On the surface, UW contrasts with conventional warfare in that forces or objectives are covert or not well-defined, tactics and weapons intensify environments of subversion or intimidation, and the general or long-term goals are coercive or subversive to a political body.
The general objective of unconventional warfare is to instill a belief that peace and security are not possible without compromise or concession. Specific objectives include inducement of war-weariness, curtailment of civilian standards of living and civil liberties associated with greater security demands, economic hardship linked to the costs of war; hopelessness to defend against assaults, terror, depression, and disintegration of morale. Two original definition are claiming: "The intent of U.S. Unconventional Warfare efforts is to exploit a hostile power’s political, military, economic, and psychological vulnerabilities by developing and sustaining resistance forces to accomplish U.S. strategic objectives." or according to John F. Kennedy: "There is another type of warfare—new in its intensity, ancient in its origin—war by guerrillas, subversives, insurgents, assassins; war by ambush instead of by combat, by infiltration instead of aggression, seeking victory by eroding and exhausting the enemy instead of engaging him. It preys on unrest. 

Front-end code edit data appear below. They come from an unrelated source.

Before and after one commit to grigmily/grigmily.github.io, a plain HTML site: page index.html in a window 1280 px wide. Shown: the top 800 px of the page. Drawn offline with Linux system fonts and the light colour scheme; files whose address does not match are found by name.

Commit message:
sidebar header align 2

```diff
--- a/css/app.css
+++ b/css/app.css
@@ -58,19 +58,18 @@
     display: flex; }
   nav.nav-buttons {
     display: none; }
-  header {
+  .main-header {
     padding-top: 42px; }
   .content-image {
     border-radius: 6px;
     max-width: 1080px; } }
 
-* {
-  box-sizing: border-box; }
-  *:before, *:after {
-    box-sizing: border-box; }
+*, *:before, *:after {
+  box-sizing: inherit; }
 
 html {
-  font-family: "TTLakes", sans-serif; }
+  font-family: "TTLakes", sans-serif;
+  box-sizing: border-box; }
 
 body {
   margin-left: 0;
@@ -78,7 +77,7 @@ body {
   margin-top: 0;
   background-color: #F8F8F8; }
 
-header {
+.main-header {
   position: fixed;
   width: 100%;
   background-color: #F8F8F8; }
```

The ultimate goal of this type of warfare is to motivate an enemy to stop attacking or resisting even if it has the ability to continue. Failing this, a secondary objective can be to debilitate the enemy before a conventional attack.

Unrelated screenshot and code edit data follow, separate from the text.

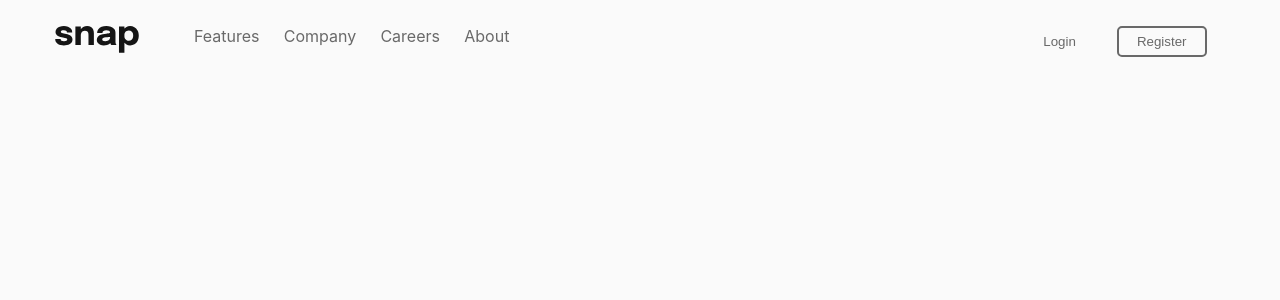
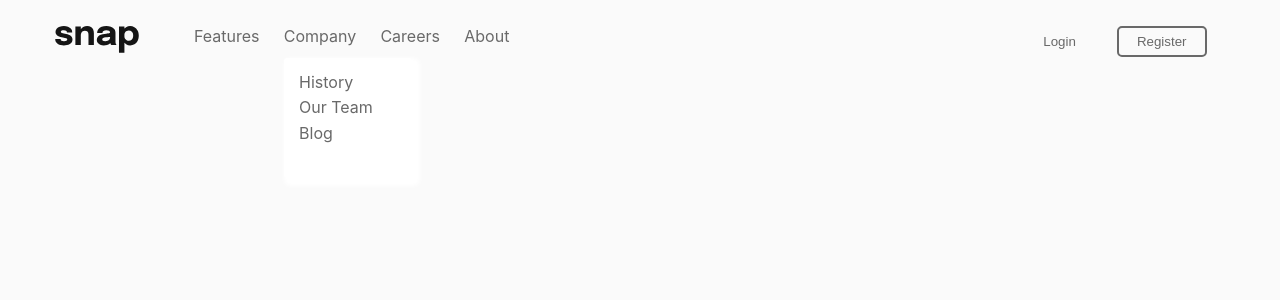
Before and after one commit to Reda-Hammada/snap-app, a React (Create React App) app: page / in a window 1280 px wide. Both pictures are taken after a click on the item "Company". Shown: the top 300 px of the page. Built offline with nearby package versions, Linux system fonts and the light colour scheme.

Commit message:
update Features and company componenet finished

```diff
--- a/src/App.js
+++ b/src/App.js
@@ -1,6 +1,7 @@
 import './App.css';
 import './components/Header.css'
 import './components/Features.css';
+import './components/Company.css';
 import Header from './components/Header';
 
 function App() {
--- a/src/components/Company.css
+++ b/src/components/Company.css
@@ -5,3 +5,33 @@
     --Almost-Black: hsl(0, 0%, 8%);
 
   }
+
+  .company_list_container {
+
+    position: absolute;
+    width: 10%;
+    background-color: #fff;
+    border-radius: 3px;
+    height: 120px;
+    margin-top: 1%;
+    -webkit-border-radius: 3px;
+    -moz-border-radius: 3px;
+    -ms-border-radius: 3px;
+    -o-border-radius: 3px;
+    box-shadow: 4px 4px 4px 4px #fff;
+  }
+
+  .company_list_container ul {
+
+    display: block;
+    text-align: start;
+    margin-left: 12%;
+    padding-top:5%;
+    margin-top:1%;
+  }
+
+  .company_list_container ul li {
+
+    margin-top: 5%;
+
+  }
--- a/src/components/Company.jsx
+++ b/src/components/Company.jsx
@@ -1,10 +1,36 @@
-import React from 'react'
+import React,{useState} from 'react'
 
 function Company() {
 
-  return (
+  const [toggle,setToggle] = useState(false);
 
-    <div>Company</div>
+
+  const Toggle = () => {
+
+    setToggle(!toggle);
+
+  }
+
+
+
+   return (
+
+    <div className='company_container'>
+      <p onMouseOver={Toggle}
+      >Company</p>
+      {
+        toggle ?(
+    <div className='company_list_container'>
+      <ul>
+        <li>History</li>
+        <li>Our Team</li>
+        <li>Blog</li>
+      </ul>
+    </div>
+
+    ):null}
+
+    </div>
 
     )
 }
--- a/src/components/Features.css
+++ b/src/components/Features.css
@@ -12,12 +12,14 @@
     width: 15%;
     background-color: #fff;
     border-radius: 3px;
-    height: 120px;
+    height: 140px;
     margin-top: 1%;
     -webkit-border-radius: 3px;
     -moz-border-radius: 3px;
     -ms-border-radius: 3px;
     -o-border-radius: 3px;
+    box-shadow: 4px 4px 4px 4px #fff;
+
 }
 
 
--- a/src/components/Features.jsx
+++ b/src/components/Features.jsx
@@ -8,23 +8,16 @@ function Features() {
 
   const [toggle,setToggle] = useState(false);
 
-  const Toggle = ()=>{
+  const Toggle = () => {
 
     setToggle(!toggle);
 
   }
 
 
-
-
-
-
-
-
-
   return (
     <div className='Features_container'>
-        <p onClick={Toggle}
+        <p onMouseOver={Toggle}
            >Features</p>
         { toggle ?(
         <div  className='features_list_container'>
```
Also changed, not shown: 1 other file (tests, documents, lock files or other folders).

Methods and organization
Unconventional warfare targets civilian population psychologically to win hearts and minds, and only targets military and political bodies directly, seeking to render the military proficiency of the enemy irrelevant. Limited conventional warfare tactics can be used unconventionally to demonstrate might and power, rather than to substantially reduce the enemy's ability to fight. In addition to the surgical application of traditional weapons, other armaments that specifically target military can be used are: nuclear weapons, incendiary devices, or other such weapons.

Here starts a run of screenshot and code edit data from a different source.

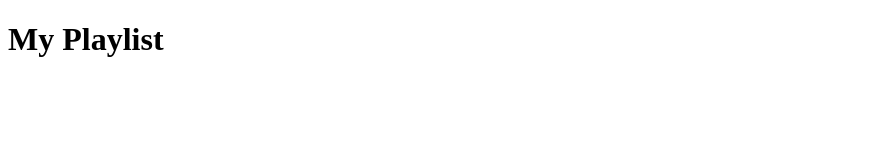
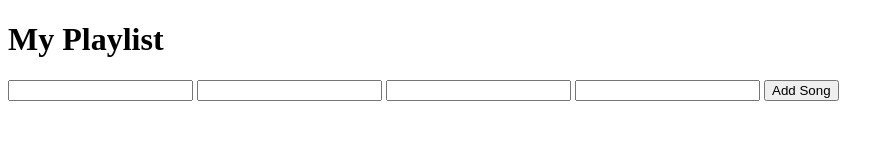
Before and after one commit to zdecola/playlist, a plain HTML site: page index.html in a window 1280 px wide. Shown: the whole page, without its empty margins (0-894 px from the left). Drawn offline with nearby package versions, Linux system fonts and the light colour scheme.

Commit message:
Update index.html

```diff
--- a/index.html
+++ b/index.html
@@ -23,6 +23,11 @@
   <body>
     <div class="container text-center">
       <h1> My Playlist </h1>
+      <input>
+      <input>
+      <input>
+      <input>
+      <button> Add Song </button>
       <div class="songs">
 
 
```
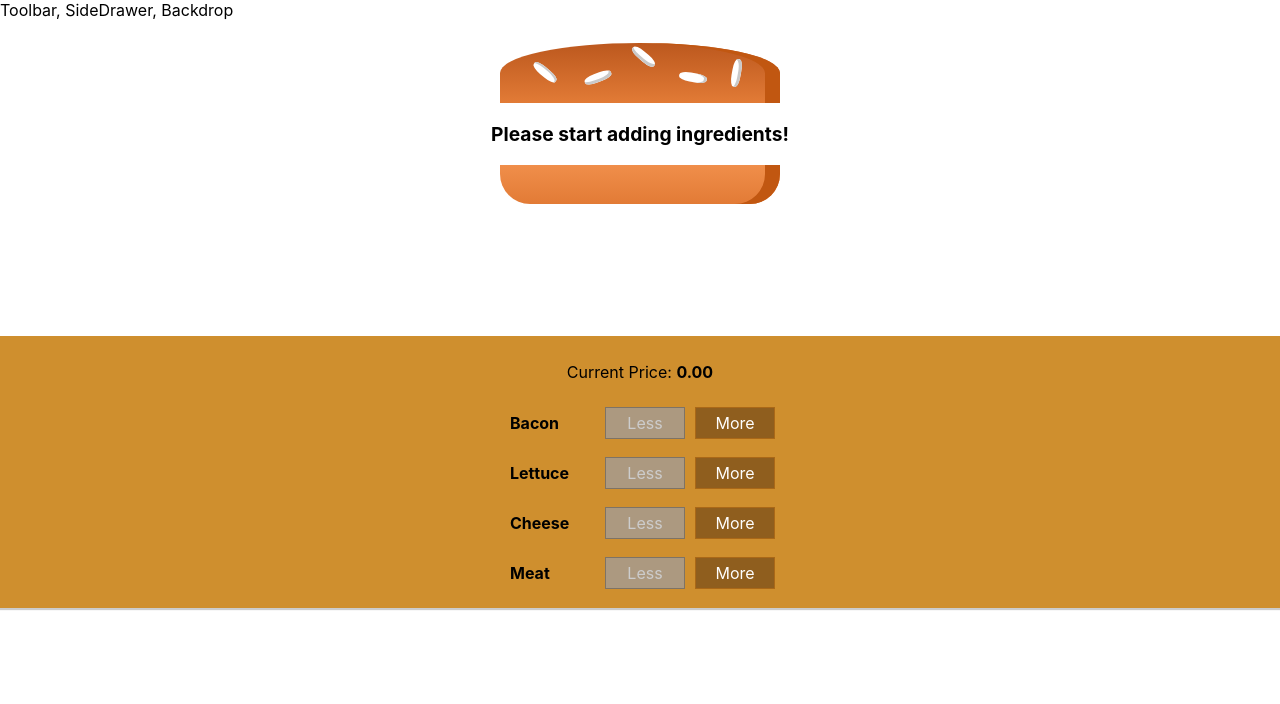
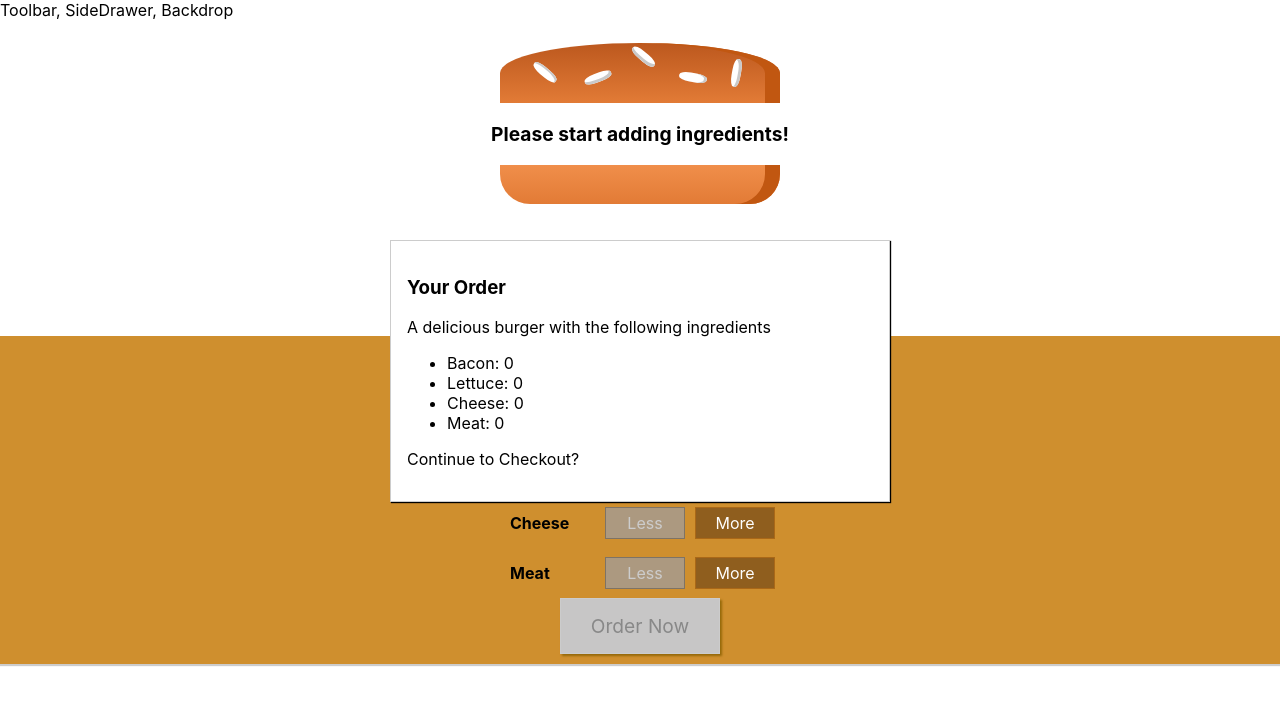
Before and after one commit to ian-schwartz/burger-builder, a React (Create React App) app in the folder burger-builder-app/: page / in a window 1280 px wide. Shown: the top 704 px of the page. Built offline with nearby package versions, Linux system fonts and the light colour scheme.

Commit message:
added order button, summary modal

```diff
--- a/burger-builder-app/src/components/Burger/BuildControls/BuildControls.js
+++ b/burger-builder-app/src/components/Burger/BuildControls/BuildControls.js
@@ -24,6 +24,9 @@
           disabled={props.disabled[ctrl.type]}
         />
       ))}
+      <button className={classes.orderButton} disabled={!props.purchasable}>
+        Order Now
+      </button>
     </div>
   );
 };
--- a/burger-builder-app/src/components/Burger/BuildControls/BuildControls.module.css
+++ b/burger-builder-app/src/components/Burger/BuildControls/BuildControls.module.css
@@ -8,3 +8,45 @@
   margin: auto;
   padding: 10px 0;
 }
+
+.orderButton {
+  background-color: #dad735;
+  outline: none;
+  cursor: pointer;
+  border: 1px solid #966909;
+  color: #966909;
+  font-family: inherit;
+  font-size: 1.2em;
+  padding: 15px 30px;
+  box-shadow: 2px 2px 2px #966909;
+}
+
+.orderButton:hover,
+.orderButton:active {
+  background-color: #a0db41;
+  border: 1px solid #966909;
+  color: #966909;
+}
+
+.orderButton:disabled {
+  background-color: #c7c6c6;
+  cursor: not-allowed;
+  border: 1px solid #ccc;
+  color: #888888;
+}
+
+.orderButton:not(:disabled) {
+  animation: enable 0.3s linear;
+}
+
+@keyframes enable {
+  0% {
+    transform: scale(1);
+  }
+  60% {
+    transform: scale(1.1);
+  }
+  100% {
+    transform: scale(1);
+  }
+}
--- /dev/null
+++ b/burger-builder-app/src/components/OrderSummary/OrderSummary.js
@@ -0,0 +1,24 @@
+import React from "react";
+import Aux from "../../hoc/Aux";
+
+const OrderSummary = (props) => {
+  const ingredientSummary = Object.keys(props.ingredients).map((igKey) => {
+    return (
+      <li key={igKey}>
+        <span style={{ textTransform: "capitalize" }}>{igKey}</span>:{" "}
+        {props.ingredients[igKey]}
+      </li>
+    );
+  });
+
+  return (
+    <Aux>
+      <h3>Your Order</h3>
+      <p>A delicious burger with the following ingredients</p>
+      <ul>{ingredientSummary}</ul>
+      <p>Continue to Checkout?</p>
+    </Aux>
+  );
+};
+
+export default OrderSummary;
--- /dev/null
+++ b/burger-builder-app/src/components/UI/Modal/Modal.js
@@ -0,0 +1,10 @@
+import React from 'react';
+import classes from './Modal.module.css';
+
+const Modal = (props) => (
+    <div className={classes.modal}>
+        {props.children}
+    </div>
+);
+
+export default Modal;
--- /dev/null
+++ b/burger-builder-app/src/components/UI/Modal/Modal.module.css
@@ -0,0 +1,20 @@
+.modal {
+    position: fixed;
+    z-index: 500;
+    background-color: white;
+    width: 70%;
+    border: 1px solid #ccc;
+    box-shadow: 1px 1px 1px black;
+    padding: 16px;
+    left: 15%;
+    top: 30%;
+    box-sizing: border-box;
+    transition: all 0.3s ease-out;
+}
+
+@media (min-width: 600px) {
+    .modal {
+        width: 500px;
+        left: calc(50% - 250px);
+    }
+}
--- a/burger-builder-app/src/containers/BurgerBuilder/BurgerBuilder.js
+++ b/burger-builder-app/src/containers/BurgerBuilder/BurgerBuilder.js
@@ -2,6 +2,8 @@
 import Aux from "../../hoc/Aux";
 import Burger from "../../components/Burger/Burger";
 import BuildControls from "../../components/Burger/BuildControls/BuildControls";
+import Modal from "../../components/UI/Modal/Modal";
+import OrderSummary from "../../components/OrderSummary/OrderSummary";
 
 const INGREDIENT_PRICES = {
   meat: 2,
@@ -19,7 +21,19 @@
       meat: 0,
     },
     totalPrice: 0,
+    purchasable: false,
   };
+
+  updatedPurchaseState(ingredients) {
+    const sum = Object.keys(ingredients)
+      .map((igKey) => {
+        return ingredients[igKey];
+      })
+      .reduce((sum, el) => {
+        return sum + el;
+      }, 0);
+    this.setState({ purchasable: sum > 0 });
+  }
 
   addIngredientHandler = (type) => {
     const oldCount = this.state.ingredients[type];
@@ -32,6 +46,7 @@
     const oldPrice = this.state.totalPrice;
     const newPrice = oldPrice + priceAddition;
     this.setState({ totalPrice: newPrice, ingredients: updatedIngredients });
+    this.updatedPurchaseState(updatedIngredients);
   };
 
   removeIngredientHandler = (type) => {
@@ -48,6 +63,7 @@
     const oldPrice = this.state.totalPrice;
     const newPrice = oldPrice - priceDeduction;
     this.setState({ totalPrice: newPrice, ingredients: updatedIngredients });
+    this.updatedPurchaseState(updatedIngredients);
   };
 
   render() {
@@ -60,11 +76,15 @@
 
     return (
       <Aux>
+        <Modal>
+          <OrderSummary ingredients={this.state.ingredients} />
+        </Modal>
         <Burger ingredients={this.state.ingredients} />
         <BuildControls
           ingredientAdded={this.addIngredientHandler}
           ingredientRemoved={this.removeIngredientHandler}
           disabled={disabledInfo}
+          purchasable={this.state.purchasable}
           price={this.state.totalPrice}
         />
       </Aux>
```
Also changed, not shown: burger-builder-app/src/components/UI/Modal/Backdrop/Backdrop.js (added).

Special Forces, inserted deep behind enemy lines, are used unconventionally to train, equip, and advise locals who seek to change their oppressive regimes. They can also spread subversion and propaganda, while they aid native resistance fighters, to ultimately cause a hostile government to capitulate. Tactics focus on destroying military targets while avoiding damage to civilian infrastructure and blockading military resupply are used to decrease the morale of government forces.
The Department of Defense defines unconventional warfare as activities conducted to enable a resistance movement or insurgency to coerce, disrupt, or overthrow a government or occupying power by operating through or with an underground, auxiliary, and guerrilla force in a denied area. Also called UW. Source: JP 1-02, Department of Defense Dictionary of Military and Associated Terms
- Asymmetric warfare
- Fourth generation warfare
- Irregular military
- Irregular Warfare
- Low intensity conflict
- Partisan (military)
- Political Warfare
- Psychological warfare
- Resistance movement
- Unrestricted Warfare
- A seminal work on unconventional stay-behind warfare is Major Hans von Dach's Der Totale Widerstand (Total Resistance (book)).
US & NATO specific:
- United States Army, John F. Kennedy Special Warfare Center and School, Fort Bragg - Special Operations Forces- Unconventional Warfare, Training Circular No. 18-01, Oct. 2011
- Insurgency Research Group - Multi-expert blog dedicated to the study of insurgency and the development of counter-insurgency policy.
- Allied war terminology (File #5a)
- Unconventional Warfare: Definitions from 1950 to the Present[dead link]
- Unconventional Warfare: A Better Path to Regime Change in the Twenty First Century
- Instruments of Statecraft: U.S. Guerrilla Warfare, Counterinsurgency, and Counterterrorism, 1940-1990
- Pentagon plans cyber-insect army